An e-Lab is an information system for bringing together people, data and analytical methods at the point of investigation or decision-making.

We envision three uses of an e-Lab: empirical research; audit; and decision-support. Audit is a special case of research, extended by repeating a research process after a change is made to a process (for example, screening for eye problems in diabetics) in a continuous cycle of quality improvement.

An e-Lab consists of: 1) a community; 2) work objects, digital content and services; 3) generic resources for building and transforming work objects.

Evolution and phases of e-Labs

We can identify three generations of e-Labs: first, second and third.

Current Work

Our current work is focusing on the notion of Research Objects, and the definition of basic schemas describing their common aspects, along with an initial collection of services allowing the creation and manipulation of Research Objects.

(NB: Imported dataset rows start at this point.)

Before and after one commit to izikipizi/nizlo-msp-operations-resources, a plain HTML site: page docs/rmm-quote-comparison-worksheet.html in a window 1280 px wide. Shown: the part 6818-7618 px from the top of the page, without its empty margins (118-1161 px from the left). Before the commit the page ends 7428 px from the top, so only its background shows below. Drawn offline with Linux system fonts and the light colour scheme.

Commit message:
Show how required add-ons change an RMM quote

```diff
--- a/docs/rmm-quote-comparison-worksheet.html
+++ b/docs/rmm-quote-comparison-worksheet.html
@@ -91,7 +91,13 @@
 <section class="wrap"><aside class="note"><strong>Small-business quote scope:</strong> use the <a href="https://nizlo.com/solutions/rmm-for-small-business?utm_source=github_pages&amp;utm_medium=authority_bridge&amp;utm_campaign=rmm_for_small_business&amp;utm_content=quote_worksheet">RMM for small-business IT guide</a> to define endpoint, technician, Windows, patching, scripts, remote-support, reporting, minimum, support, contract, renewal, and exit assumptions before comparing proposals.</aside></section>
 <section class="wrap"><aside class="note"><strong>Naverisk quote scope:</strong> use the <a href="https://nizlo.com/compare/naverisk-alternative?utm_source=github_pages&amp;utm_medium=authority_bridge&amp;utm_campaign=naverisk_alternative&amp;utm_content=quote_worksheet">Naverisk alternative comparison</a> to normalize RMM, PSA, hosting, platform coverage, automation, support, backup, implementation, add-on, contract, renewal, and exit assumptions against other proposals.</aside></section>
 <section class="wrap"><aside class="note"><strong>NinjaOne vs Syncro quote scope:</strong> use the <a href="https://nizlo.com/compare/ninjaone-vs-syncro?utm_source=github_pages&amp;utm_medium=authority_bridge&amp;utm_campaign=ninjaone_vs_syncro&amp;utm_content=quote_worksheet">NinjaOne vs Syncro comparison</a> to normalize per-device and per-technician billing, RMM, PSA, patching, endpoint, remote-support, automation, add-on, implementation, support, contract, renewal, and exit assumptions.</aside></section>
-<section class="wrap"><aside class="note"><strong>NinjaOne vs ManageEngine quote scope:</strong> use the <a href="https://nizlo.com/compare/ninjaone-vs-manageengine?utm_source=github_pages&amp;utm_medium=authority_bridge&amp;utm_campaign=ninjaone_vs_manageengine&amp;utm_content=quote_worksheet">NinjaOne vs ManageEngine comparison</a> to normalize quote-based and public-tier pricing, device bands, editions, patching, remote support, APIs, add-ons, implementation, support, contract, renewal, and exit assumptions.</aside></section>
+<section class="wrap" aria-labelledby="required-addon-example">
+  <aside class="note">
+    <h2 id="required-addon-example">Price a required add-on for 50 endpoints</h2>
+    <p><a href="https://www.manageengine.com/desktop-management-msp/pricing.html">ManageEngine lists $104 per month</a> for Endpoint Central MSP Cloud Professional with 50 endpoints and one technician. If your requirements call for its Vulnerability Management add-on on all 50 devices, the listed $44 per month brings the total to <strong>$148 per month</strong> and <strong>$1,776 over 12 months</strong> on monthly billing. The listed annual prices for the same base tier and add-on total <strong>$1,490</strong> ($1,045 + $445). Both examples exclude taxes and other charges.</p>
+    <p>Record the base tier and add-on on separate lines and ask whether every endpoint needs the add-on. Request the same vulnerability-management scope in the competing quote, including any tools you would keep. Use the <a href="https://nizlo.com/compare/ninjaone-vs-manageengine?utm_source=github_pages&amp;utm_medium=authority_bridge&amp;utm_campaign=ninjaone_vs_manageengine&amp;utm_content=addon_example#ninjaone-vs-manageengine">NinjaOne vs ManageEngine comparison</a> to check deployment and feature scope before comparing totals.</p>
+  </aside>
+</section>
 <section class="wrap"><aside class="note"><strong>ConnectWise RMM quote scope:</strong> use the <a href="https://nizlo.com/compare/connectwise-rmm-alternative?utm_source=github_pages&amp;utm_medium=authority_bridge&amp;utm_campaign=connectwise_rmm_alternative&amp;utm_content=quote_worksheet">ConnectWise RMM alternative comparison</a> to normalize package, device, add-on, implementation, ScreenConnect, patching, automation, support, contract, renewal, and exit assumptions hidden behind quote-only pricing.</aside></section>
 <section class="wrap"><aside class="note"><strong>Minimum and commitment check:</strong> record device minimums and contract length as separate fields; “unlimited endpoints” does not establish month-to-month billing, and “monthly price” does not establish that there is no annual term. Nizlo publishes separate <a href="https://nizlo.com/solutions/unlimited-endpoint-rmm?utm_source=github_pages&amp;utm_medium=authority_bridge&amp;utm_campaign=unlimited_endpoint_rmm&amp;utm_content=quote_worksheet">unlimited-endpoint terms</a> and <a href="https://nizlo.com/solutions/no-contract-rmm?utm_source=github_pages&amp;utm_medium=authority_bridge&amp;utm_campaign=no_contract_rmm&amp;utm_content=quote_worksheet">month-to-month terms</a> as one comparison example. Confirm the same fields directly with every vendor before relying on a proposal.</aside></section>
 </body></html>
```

This is being done within the context of a number of projects including wf4ever, Obesity e-Lab, SysMO-DB, ONDEX, Shared Genomics, myExperiment and BioCatalogue.

MethodBox is being developed as an e-Lab for sharing and analysing data.